Stored data entries
*** Block opens ***
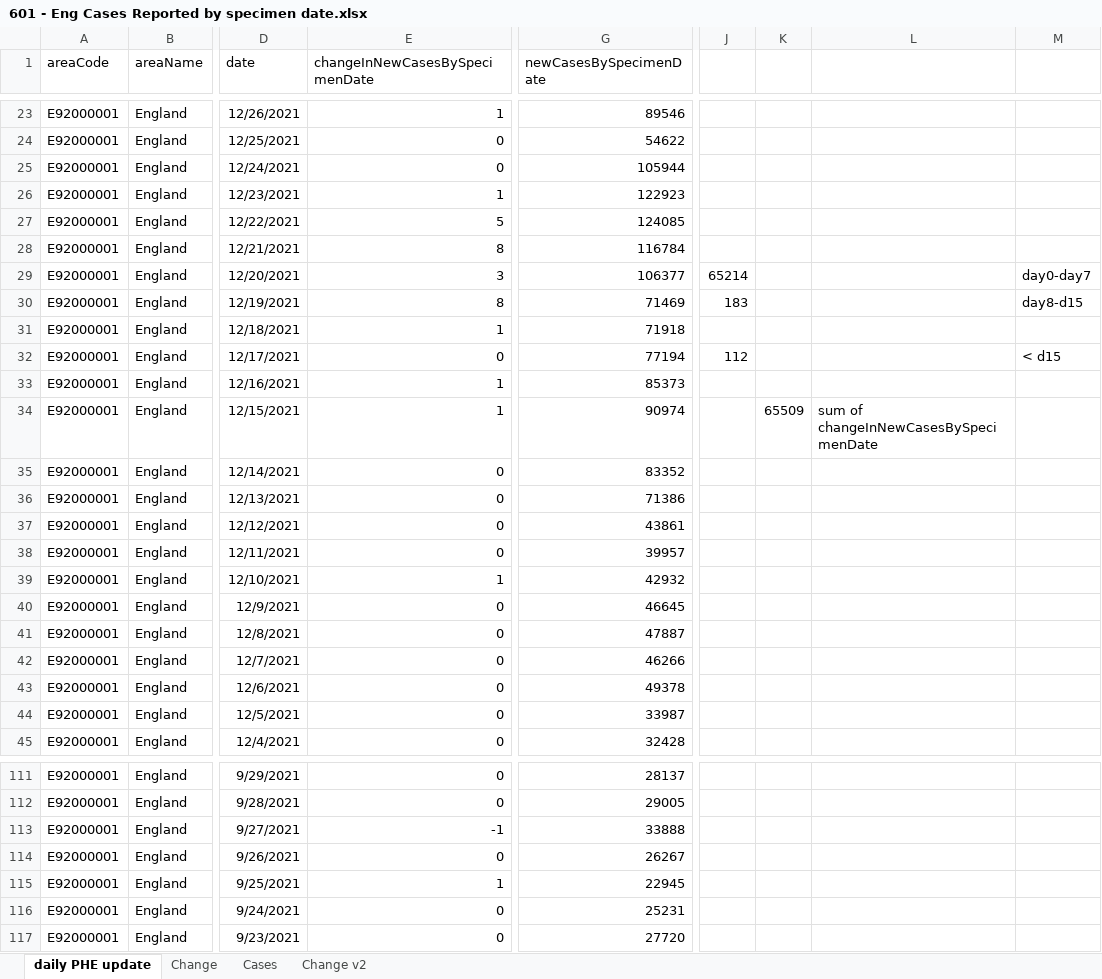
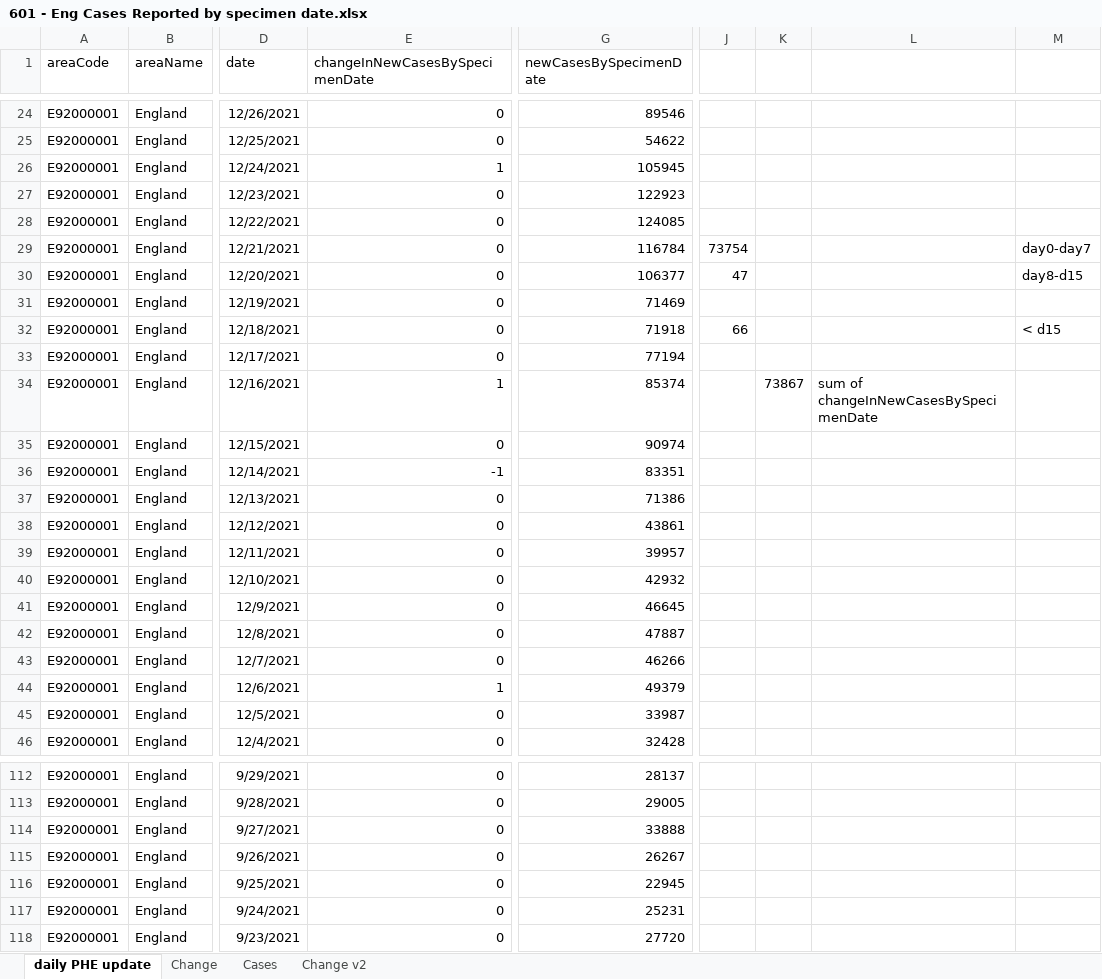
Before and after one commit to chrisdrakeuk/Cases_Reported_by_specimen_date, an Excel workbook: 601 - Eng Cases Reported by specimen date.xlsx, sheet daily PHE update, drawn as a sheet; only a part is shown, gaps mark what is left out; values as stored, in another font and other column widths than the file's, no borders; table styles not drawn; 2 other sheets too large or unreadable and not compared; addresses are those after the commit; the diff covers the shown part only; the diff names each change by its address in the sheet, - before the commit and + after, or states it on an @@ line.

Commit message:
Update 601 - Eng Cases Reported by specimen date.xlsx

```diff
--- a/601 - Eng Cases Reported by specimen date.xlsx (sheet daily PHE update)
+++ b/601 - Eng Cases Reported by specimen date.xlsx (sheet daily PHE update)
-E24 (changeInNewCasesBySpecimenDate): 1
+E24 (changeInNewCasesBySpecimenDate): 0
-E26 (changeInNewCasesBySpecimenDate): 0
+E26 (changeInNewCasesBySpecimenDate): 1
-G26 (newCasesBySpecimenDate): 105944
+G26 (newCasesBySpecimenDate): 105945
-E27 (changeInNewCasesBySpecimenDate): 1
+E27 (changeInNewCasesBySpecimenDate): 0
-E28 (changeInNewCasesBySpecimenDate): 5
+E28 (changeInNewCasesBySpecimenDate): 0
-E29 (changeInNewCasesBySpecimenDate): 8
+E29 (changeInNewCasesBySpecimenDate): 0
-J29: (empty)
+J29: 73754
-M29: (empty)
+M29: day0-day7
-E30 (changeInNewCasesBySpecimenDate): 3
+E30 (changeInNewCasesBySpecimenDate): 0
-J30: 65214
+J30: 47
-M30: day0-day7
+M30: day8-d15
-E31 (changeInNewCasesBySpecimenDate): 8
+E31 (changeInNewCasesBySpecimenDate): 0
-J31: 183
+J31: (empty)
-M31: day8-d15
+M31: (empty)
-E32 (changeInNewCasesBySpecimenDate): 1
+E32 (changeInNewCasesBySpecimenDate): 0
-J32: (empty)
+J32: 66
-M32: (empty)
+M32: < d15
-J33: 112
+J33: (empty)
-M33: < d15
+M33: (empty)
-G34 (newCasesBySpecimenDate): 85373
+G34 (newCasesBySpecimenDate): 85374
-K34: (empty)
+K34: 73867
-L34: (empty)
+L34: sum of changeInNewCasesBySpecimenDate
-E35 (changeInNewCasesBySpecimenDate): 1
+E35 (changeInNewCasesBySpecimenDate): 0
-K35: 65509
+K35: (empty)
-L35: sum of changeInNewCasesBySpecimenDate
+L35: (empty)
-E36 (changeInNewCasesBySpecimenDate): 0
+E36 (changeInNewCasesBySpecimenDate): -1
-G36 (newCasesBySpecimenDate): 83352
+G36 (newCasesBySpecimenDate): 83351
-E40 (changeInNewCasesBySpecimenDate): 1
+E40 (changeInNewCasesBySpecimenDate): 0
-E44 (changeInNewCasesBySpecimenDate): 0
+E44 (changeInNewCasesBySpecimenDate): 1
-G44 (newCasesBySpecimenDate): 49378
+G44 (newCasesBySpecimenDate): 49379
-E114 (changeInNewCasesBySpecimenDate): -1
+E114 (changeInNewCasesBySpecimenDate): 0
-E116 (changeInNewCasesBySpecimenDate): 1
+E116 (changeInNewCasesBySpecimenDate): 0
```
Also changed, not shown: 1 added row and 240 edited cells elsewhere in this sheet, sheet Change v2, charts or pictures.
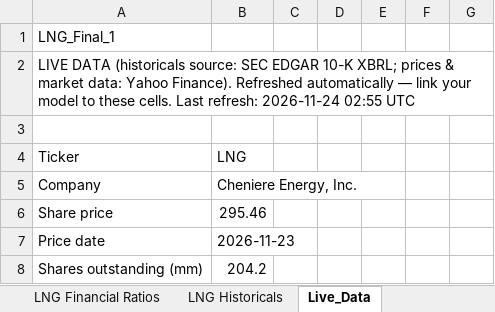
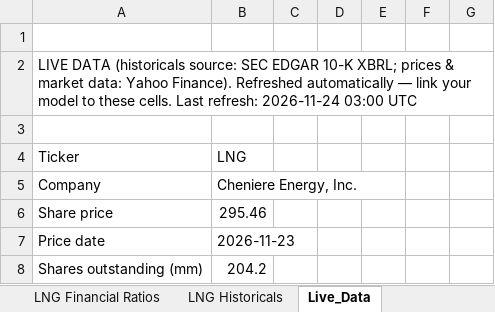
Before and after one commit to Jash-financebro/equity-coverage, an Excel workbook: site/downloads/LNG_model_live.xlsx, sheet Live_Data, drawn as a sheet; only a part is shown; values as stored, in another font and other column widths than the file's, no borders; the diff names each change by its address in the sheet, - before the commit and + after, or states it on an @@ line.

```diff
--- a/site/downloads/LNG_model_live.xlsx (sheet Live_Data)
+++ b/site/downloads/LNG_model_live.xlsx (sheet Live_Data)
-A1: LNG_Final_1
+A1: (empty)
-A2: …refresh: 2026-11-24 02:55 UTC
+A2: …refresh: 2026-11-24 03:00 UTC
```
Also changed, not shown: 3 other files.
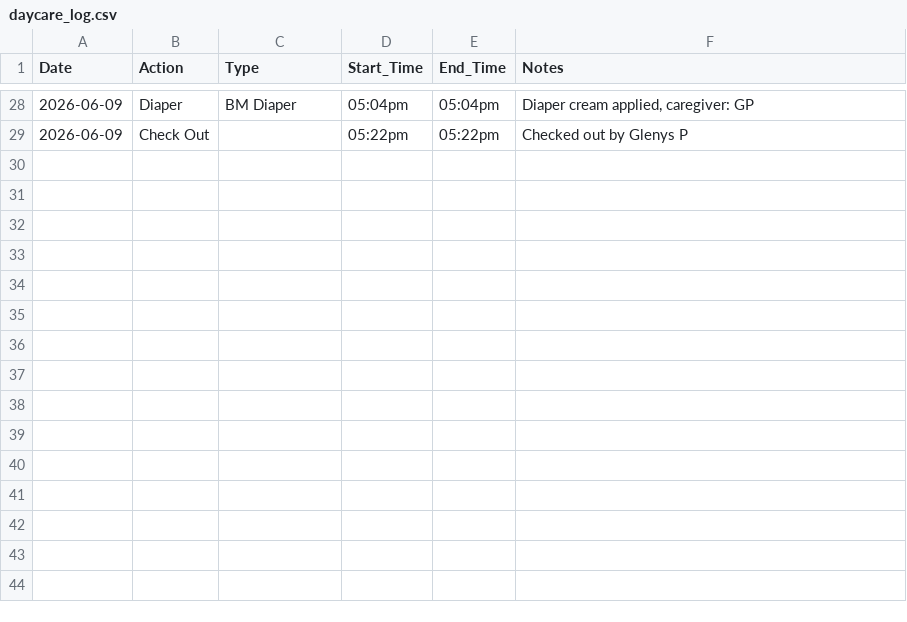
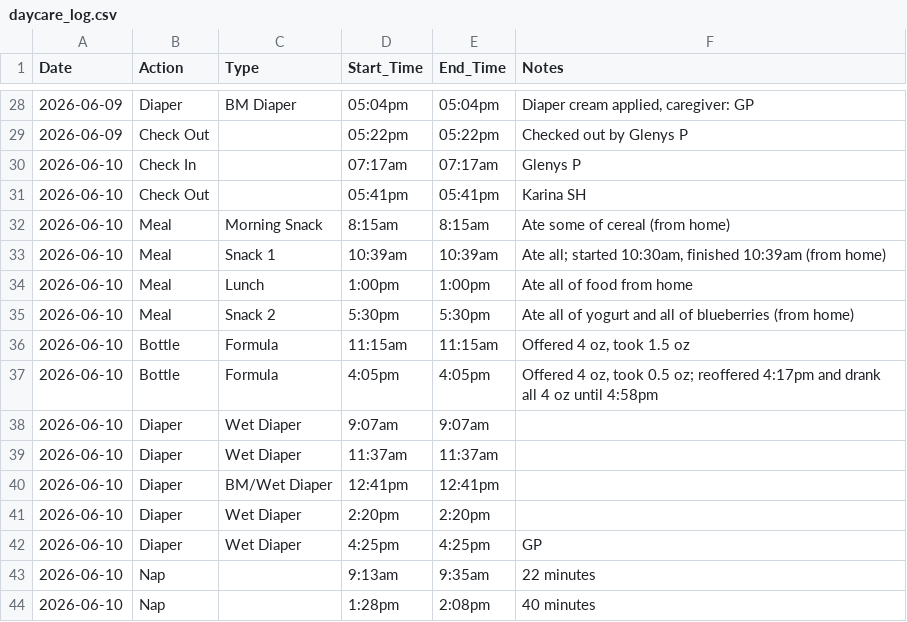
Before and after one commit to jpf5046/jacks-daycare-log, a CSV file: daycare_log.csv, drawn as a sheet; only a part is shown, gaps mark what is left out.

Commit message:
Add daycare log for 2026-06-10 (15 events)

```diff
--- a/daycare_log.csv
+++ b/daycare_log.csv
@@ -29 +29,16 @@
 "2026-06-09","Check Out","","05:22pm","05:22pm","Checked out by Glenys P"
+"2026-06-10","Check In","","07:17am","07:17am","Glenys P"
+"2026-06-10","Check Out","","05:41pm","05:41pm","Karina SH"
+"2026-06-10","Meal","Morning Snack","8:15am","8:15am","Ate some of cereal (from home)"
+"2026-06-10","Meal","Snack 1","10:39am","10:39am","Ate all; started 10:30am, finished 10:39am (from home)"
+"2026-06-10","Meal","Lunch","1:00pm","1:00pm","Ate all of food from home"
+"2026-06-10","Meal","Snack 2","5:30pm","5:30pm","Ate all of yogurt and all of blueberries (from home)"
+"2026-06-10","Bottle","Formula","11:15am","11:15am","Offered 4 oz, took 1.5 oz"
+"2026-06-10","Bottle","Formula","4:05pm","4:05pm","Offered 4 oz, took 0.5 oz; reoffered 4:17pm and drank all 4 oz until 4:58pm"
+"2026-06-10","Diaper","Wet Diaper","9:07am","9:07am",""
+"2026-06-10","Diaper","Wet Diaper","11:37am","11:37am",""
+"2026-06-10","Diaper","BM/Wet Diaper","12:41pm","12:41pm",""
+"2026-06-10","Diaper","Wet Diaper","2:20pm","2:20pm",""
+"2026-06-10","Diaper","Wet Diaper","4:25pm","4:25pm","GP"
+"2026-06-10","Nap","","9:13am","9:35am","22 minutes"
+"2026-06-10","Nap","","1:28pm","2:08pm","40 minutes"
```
*** Block closes ***
## Brief
With the pictures omitted, reproduce the records in full and exactly.

## Response below
Before and after one commit to chrisdrakeuk/Cases_Reported_by_specimen_date, an Excel workbook: 601 - Eng Cases Reported by specimen date.xlsx, sheet daily PHE update, drawn as a sheet; only a part is shown, gaps mark what is left out; values as stored, in another font and other column widths than the file's, no borders; table styles not drawn; 2 other sheets too large or unreadable and not compared; addresses are those after the commit; the diff covers the shown part only; the diff names each change by its address in the sheet, - before the commit and + after, or states it on an @@ line.

Commit message:
Update 601 - Eng Cases Reported by specimen date.xlsx

```diff
--- a/601 - Eng Cases Reported by specimen date.xlsx (sheet daily PHE update)
+++ b/601 - Eng Cases Reported by specimen date.xlsx (sheet daily PHE update)
-E24 (changeInNewCasesBySpecimenDate): 1
+E24 (changeInNewCasesBySpecimenDate): 0
-E26 (changeInNewCasesBySpecimenDate): 0
+E26 (changeInNewCasesBySpecimenDate): 1
-G26 (newCasesBySpecimenDate): 105944
+G26 (newCasesBySpecimenDate): 105945
-E27 (changeInNewCasesBySpecimenDate): 1
+E27 (changeInNewCasesBySpecimenDate): 0
-E28 (changeInNewCasesBySpecimenDate): 5
+E28 (changeInNewCasesBySpecimenDate): 0
-E29 (changeInNewCasesBySpecimenDate): 8
+E29 (changeInNewCasesBySpecimenDate): 0
-J29: (empty)
+J29: 73754
-M29: (empty)
+M29: day0-day7
-E30 (changeInNewCasesBySpecimenDate): 3
+E30 (changeInNewCasesBySpecimenDate): 0
-J30: 65214
+J30: 47
-M30: day0-day7
+M30: day8-d15
-E31 (changeInNewCasesBySpecimenDate): 8
+E31 (changeInNewCasesBySpecimenDate): 0
-J31: 183
+J31: (empty)
-M31: day8-d15
+M31: (empty)
-E32 (changeInNewCasesBySpecimenDate): 1
+E32 (changeInNewCasesBySpecimenDate): 0
-J32: (empty)
+J32: 66
-M32: (empty)
+M32: < d15
-J33: 112
+J33: (empty)
-M33: < d15
+M33: (empty)
-G34 (newCasesBySpecimenDate): 85373
+G34 (newCasesBySpecimenDate): 85374
-K34: (empty)
+K34: 73867
-L34: (empty)
+L34: sum of changeInNewCasesBySpecimenDate
-E35 (changeInNewCasesBySpecimenDate): 1
+E35 (changeInNewCasesBySpecimenDate): 0
-K35: 65509
+K35: (empty)
-L35: sum of changeInNewCasesBySpecimenDate
+L35: (empty)
-E36 (changeInNewCasesBySpecimenDate): 0
+E36 (changeInNewCasesBySpecimenDate): -1
-G36 (newCasesBySpecimenDate): 83352
+G36 (newCasesBySpecimenDate): 83351
-E40 (changeInNewCasesBySpecimenDate): 1
+E40 (changeInNewCasesBySpecimenDate): 0
-E44 (changeInNewCasesBySpecimenDate): 0
+E44 (changeInNewCasesBySpecimenDate): 1
-G44 (newCasesBySpecimenDate): 49378
+G44 (newCasesBySpecimenDate): 49379
-E114 (changeInNewCasesBySpecimenDate): -1
+E114 (changeInNewCasesBySpecimenDate): 0
-E116 (changeInNewCasesBySpecimenDate): 1
+E116 (changeInNewCasesBySpecimenDate): 0
```
Also changed, not shown: 1 added row and 240 edited cells elsewhere in this sheet, sheet Change v2, charts or pictures.
Before and after one commit to Jash-financebro/equity-coverage, an Excel workbook: site/downloads/LNG_model_live.xlsx, sheet Live_Data, drawn as a sheet; only a part is shown; values as stored, in another font and other column widths than the file's, no borders; the diff names each change by its address in the sheet, - before the commit and + after, or states it on an @@ line.

```diff
--- a/site/downloads/LNG_model_live.xlsx (sheet Live_Data)
+++ b/site/downloads/LNG_model_live.xlsx (sheet Live_Data)
-A1: LNG_Final_1
+A1: (empty)
-A2: …refresh: 2026-11-24 02:55 UTC
+A2: …refresh: 2026-11-24 03:00 UTC
```
Also changed, not shown: 3 other files.
Before and after one commit to jpf5046/jacks-daycare-log, a CSV file: daycare_log.csv, drawn as a sheet; only a part is shown, gaps mark what is left out.

Commit message:
Add daycare log for 2026-06-10 (15 events)

```diff
--- a/daycare_log.csv
+++ b/daycare_log.csv
@@ -29 +29,16 @@
 "2026-06-09","Check Out","","05:22pm","05:22pm","Checked out by Glenys P"
+"2026-06-10","Check In","","07:17am","07:17am","Glenys P"
+"2026-06-10","Check Out","","05:41pm","05:41pm","Karina SH"
+"2026-06-10","Meal","Morning Snack","8:15am","8:15am","Ate some of cereal (from home)"
+"2026-06-10","Meal","Snack 1","10:39am","10:39am","Ate all; started 10:30am, finished 10:39am (from home)"
+"2026-06-10","Meal","Lunch","1:00pm","1:00pm","Ate all of food from home"
+"2026-06-10","Meal","Snack 2","5:30pm","5:30pm","Ate all of yogurt and all of blueberries (from home)"
+"2026-06-10","Bottle","Formula","11:15am","11:15am","Offered 4 oz, took 1.5 oz"
+"2026-06-10","Bottle","Formula","4:05pm","4:05pm","Offered 4 oz, took 0.5 oz; reoffered 4:17pm and drank all 4 oz until 4:58pm"
+"2026-06-10","Diaper","Wet Diaper","9:07am","9:07am",""
+"2026-06-10","Diaper","Wet Diaper","11:37am","11:37am",""
+"2026-06-10","Diaper","BM/Wet Diaper","12:41pm","12:41pm",""
+"2026-06-10","Diaper","Wet Diaper","2:20pm","2:20pm",""
+"2026-06-10","Diaper","Wet Diaper","4:25pm","4:25pm","GP"
+"2026-06-10","Nap","","9:13am","9:35am","22 minutes"
+"2026-06-10","Nap","","1:28pm","2:08pm","40 minutes"
```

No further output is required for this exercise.